### HOW TO COMPLETE THIS TASK
Every line that appears in the listing is to be set down verbatim.

### DATASET EXTRACT
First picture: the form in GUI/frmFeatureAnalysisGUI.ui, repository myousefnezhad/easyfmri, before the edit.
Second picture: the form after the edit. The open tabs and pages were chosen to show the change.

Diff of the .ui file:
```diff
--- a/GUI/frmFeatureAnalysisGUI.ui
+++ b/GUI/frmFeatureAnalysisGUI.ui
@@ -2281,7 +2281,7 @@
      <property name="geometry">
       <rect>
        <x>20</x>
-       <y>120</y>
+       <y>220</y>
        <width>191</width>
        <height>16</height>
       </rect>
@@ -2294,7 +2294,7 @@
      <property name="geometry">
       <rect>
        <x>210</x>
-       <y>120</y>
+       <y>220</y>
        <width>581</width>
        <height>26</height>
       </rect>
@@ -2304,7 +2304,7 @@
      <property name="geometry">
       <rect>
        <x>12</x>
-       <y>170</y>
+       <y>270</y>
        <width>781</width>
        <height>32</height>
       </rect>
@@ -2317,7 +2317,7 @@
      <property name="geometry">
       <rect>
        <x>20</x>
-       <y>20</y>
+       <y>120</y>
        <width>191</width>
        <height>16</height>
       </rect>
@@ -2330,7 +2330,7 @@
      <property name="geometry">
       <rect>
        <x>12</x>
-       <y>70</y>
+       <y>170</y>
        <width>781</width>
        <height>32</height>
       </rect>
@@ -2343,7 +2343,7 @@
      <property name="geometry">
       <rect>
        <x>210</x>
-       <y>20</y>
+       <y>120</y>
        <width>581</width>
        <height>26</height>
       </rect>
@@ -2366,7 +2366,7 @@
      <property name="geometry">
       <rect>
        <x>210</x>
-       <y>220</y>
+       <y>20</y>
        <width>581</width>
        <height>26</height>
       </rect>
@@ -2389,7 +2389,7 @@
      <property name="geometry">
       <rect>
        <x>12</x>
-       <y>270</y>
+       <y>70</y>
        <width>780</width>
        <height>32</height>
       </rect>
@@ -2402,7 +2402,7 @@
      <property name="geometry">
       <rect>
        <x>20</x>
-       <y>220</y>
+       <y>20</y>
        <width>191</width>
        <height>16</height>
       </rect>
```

### EXERCISE OUTPUT
First picture: the form in GUI/frmFeatureAnalysisGUI.ui, repository myousefnezhad/easyfmri, before the edit.
Second picture: the form after the edit. The open tabs and pages were chosen to show the change.

Diff of the .ui file:
```diff
--- a/GUI/frmFeatureAnalysisGUI.ui
+++ b/GUI/frmFeatureAnalysisGUI.ui
@@ -2281,7 +2281,7 @@
      <property name="geometry">
       <rect>
        <x>20</x>
-       <y>120</y>
+       <y>220</y>
        <width>191</width>
        <height>16</height>
       </rect>
@@ -2294,7 +2294,7 @@
      <property name="geometry">
       <rect>
        <x>210</x>
-       <y>120</y>
+       <y>220</y>
        <width>581</width>
        <height>26</height>
       </rect>
@@ -2304,7 +2304,7 @@
      <property name="geometry">
       <rect>
        <x>12</x>
-       <y>170</y>
+       <y>270</y>
        <width>781</width>
        <height>32</height>
       </rect>
@@ -2317,7 +2317,7 @@
      <property name="geometry">
       <rect>
        <x>20</x>
-       <y>20</y>
+       <y>120</y>
        <width>191</width>
        <height>16</height>
       </rect>
@@ -2330,7 +2330,7 @@
      <property name="geometry">
       <rect>
        <x>12</x>
-       <y>70</y>
+       <y>170</y>
        <width>781</width>
        <height>32</height>
       </rect>
@@ -2343,7 +2343,7 @@
      <property name="geometry">
       <rect>
        <x>210</x>
-       <y>20</y>
+       <y>120</y>
        <width>581</width>
        <height>26</height>
       </rect>
@@ -2366,7 +2366,7 @@
      <property name="geometry">
       <rect>
        <x>210</x>
-       <y>220</y>
+       <y>20</y>
        <width>581</width>
        <height>26</height>
       </rect>
@@ -2389,7 +2389,7 @@
      <property name="geometry">
       <rect>
        <x>12</x>
-       <y>270</y>
+       <y>70</y>
        <width>780</width>
        <height>32</height>
       </rect>
@@ -2402,7 +2402,7 @@
      <property name="geometry">
       <rect>
        <x>20</x>
-       <y>220</y>
+       <y>20</y>
        <width>191</width>
        <height>16</height>
       </rect>
```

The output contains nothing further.